Many of these dichotomies are independent, and many — as with fire — involve ambiguities and shades of gray.
on air talent, talk show host, radio talk show, the homeless blogger

* Sifting dichotomies

(Originally published 06/08/13 at Trojan Horse Productions.)

In recent days, I’ve spent much time trying to sort out my understandings of Good and Evil, order and chaos, darkness and light. I read a lot about Zoroastrianism, wanting to be sure my thinking isn’t “dualist” like that religion. On 06/11/13, I wrote:

Like Manichaeism, a truly false religion, Zoroastrianism emphasizes a conflict between Good and Evil, which is absent from my thought. I prefer to think of something more like Yin/Yang.

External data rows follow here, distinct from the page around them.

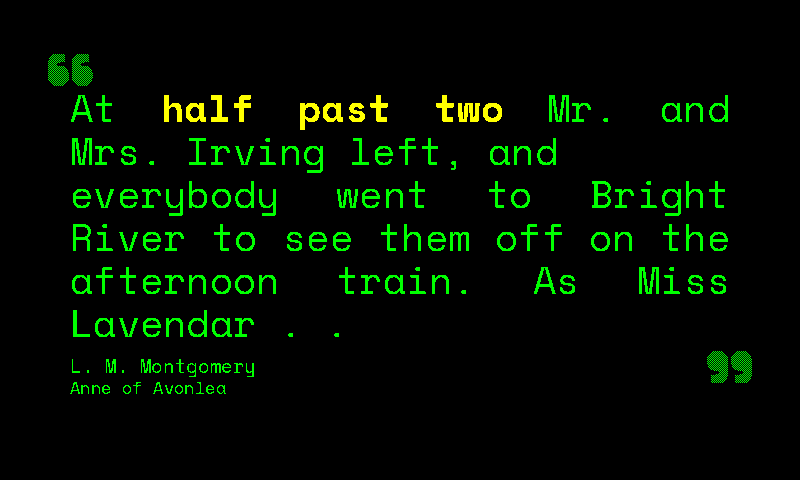
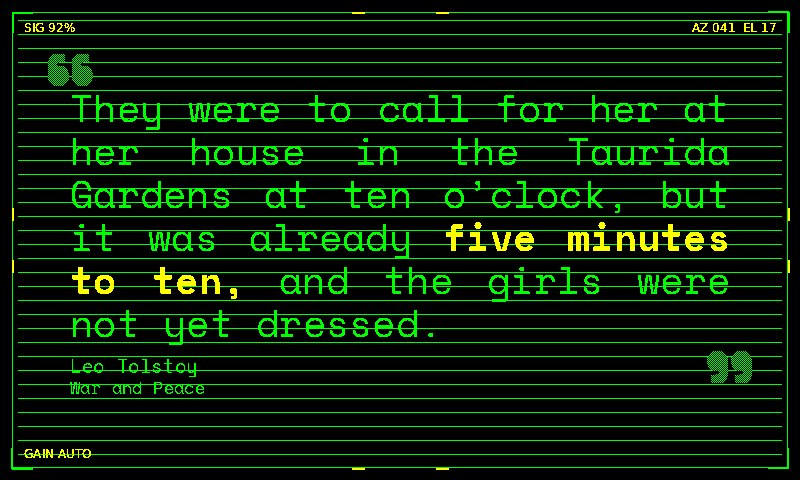
Add HUD-style nightvision border

diff --git a/render_quote.py b/render_quote.py
@@ -1150,45 +1150,52 @@ def draw_newsprint_border(image: Image.Image, colors: dict) -> None:
 
 
 def draw_nightvision_border(image: Image.Image, colors: dict) -> None:
-    """Paint HUD-style corner brackets around the canvas margin.
-
-    Four L-shaped brackets — two perpendicular green arms meeting at
-    each canvas corner, with no continuous outer frame. The bracket-
-    only composition is the iconic camera-viewfinder / weapons-HUD /
-    mission-monitor border motif; the absent full-rectangle frame is
-    the distinctive feature (full-frame HUDs are unusual), which sets
-    nightvision's border visually apart from the bauhaus / blueprint /
-    illuminated / newsprint patterns.
-
-    Drawn in the body green so brackets stay legible against the
-    theme's black page background without competing with the yellow
-    accent the matched time phrase already owns.
-    """
+    """Paint a HUD-like nightvision frame with scanlines and reticle ticks."""
     draw = ImageDraw.Draw(image)
     width, height = image.size
-    bracket = colors["text"]  # green
+    body = colors["text"]
+    accent = colors["accent"]
+    subtle = colors.get("subtle", body)
 
-    margin = 12       # canvas-edge inset of the corner point
-    arm = 26          # length of each bracket arm
-    thickness = 2     # weight of the bracket strokes
-    right_x = width - 1 - margin
-    bottom_y = height - 1 - margin
+    inset = 12
+    draw.rectangle((inset, inset, width - 1 - inset, height - 1 - inset), outline=body, width=1)
 
-    # Each corner: one horizontal arm and one vertical arm, rendered
-    # as filled rectangles so the 2px thickness is exact regardless
-    # of Pillow's line-width rounding.
-    # Top-left
-    draw.rectangle((margin, margin, margin + arm, margin + thickness - 1), fill=bracket)
-    draw.rectangle((margin, margin, margin + thickness - 1, margin + arm), fill=bracket)
-    # Top-right
-    draw.rectangle((right_x - arm, margin, right_x, margin + thickness - 1), fill=bracket)
-    draw.rectangle((right_x - thickness + 1, margin, right_x, margin + arm), fill=bracket)
-    # Bottom-left
-    draw.rectangle((margin, bottom_y - thickness + 1, margin + arm, bottom_y), fill=bracket)
-    draw.rectangle((margin, bottom_y - arm, margin + thickness - 1, bottom_y), fill=bracket)
-    # Bottom-right
-    draw.rectangle((right_x - arm, bottom_y - thickness + 1, right_x, bottom_y), fill=bracket)
-    draw.rectangle((right_x - thickness + 1, bottom_y - arm, right_x, bottom_y), fill=bracket)
+    # Faint scanlines.
+    for y in range(inset + 8, height - inset, 14):
+        draw.line((inset + 6, y, width - 1 - inset - 6, y), fill=subtle, width=1)
+
+    # Corner reticle brackets.
+    arm = 20
+    for x0, x1, y0, y1 in [
+        (inset, inset + arm, inset, inset + arm),
+        (width - inset, width - inset - arm, inset, inset + arm),
+        (inset, inset + arm, height - inset, height - inset - arm),
+        (width - inset, width - inset - arm, height - inset, height - inset - arm),
+    ]:
+        draw.line((x0, y0, x1, y0), fill=body, width=2)
+        draw.line((x0, y0, x0, y1), fill=body, width=2)
+
+    # Mid-edge targeting ticks.
+    tick = 12
+    cx = width // 2
+    cy = height // 2
+    draw.line((cx - 48, inset, cx - 48 + tick, inset), fill=accent, width=2)
+    draw.line((cx + 48 - tick, inset, cx + 48, inset), fill=accent, width=2)
+    draw.line((cx - 48, height - inset, cx - 48 + tick, height - inset), fill=accent, width=2)
+    draw.line((cx + 48 - tick, height - inset, cx + 48, height - inset), fill=accent, width=2)
+    draw.line((inset, cy - 32, inset, cy - 32 + tick), fill=accent, width=2)
+    draw.line((inset, cy + 32 - tick, inset, cy + 32), fill=accent, width=2)
+    draw.line((width - inset, cy - 32, width - inset, cy - 32 + tick), fill=accent, width=2)
+    draw.line((width - inset, cy + 32 - tick, width - inset, cy + 32), fill=accent, width=2)
+
+    # Tiny corner telemetry.
+    meta_font = load_font(META_FONT_CANDIDATES, size=12)
+    draw_text(draw, (24, 20), 'SIG 92%', font=meta_font, fill=accent)
+    draw_text(draw, (24, height - 34), 'GAIN AUTO', font=meta_font, fill=accent)
+    tr = 'AZ 041  EL 17'
+    bbox = draw.textbbox((0, 0), tr, font=meta_font)
+    draw_text(draw, (width - 24 - (bbox[2] - bbox[0]), 20), tr, font=meta_font, fill=accent)
+
 
 
 _COMIC_STRIPE_PALETTE = (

Yin and Yang are both necessary, and alternate but don’t necessarily conflict. Yet the traditional concept of them also errs, trying to connect that same dichotomy to almost every other one imaginable:

hot and cold life and death
female and male young and old
too much and too little north and south (magnetic)
stability and change negative and positive (electrical)
past and future truth and error
large and small night and day
wet and dry creation and destruction
grace and works mercy and justice

I wrote 06/12/13:

So, needy people fail to make the transition from infantile to post-infantile behavior. Regardless of worldview, and contrary to the notion that self-love is subconscious, Christianity’s teachings would tend to facilitate that transition; people can consciously learn right conduct.

Transition is a key concept. One could ask if Good and Evil don’t just correspond to stability and change; Vishnu and Siva. But the nutrients in my bloodstream are destroyed and converted into wastes as I use them. Fire releases light and heat, but destroys that which it consumes; and, in most cases, produces wastes.

Many of these dichotomies are independent, and many — as with fire — involve ambiguities and shades of gray.

(Reblogged 01/05/17.)
on air talent, talk show host, radio talk show, the homeless blogger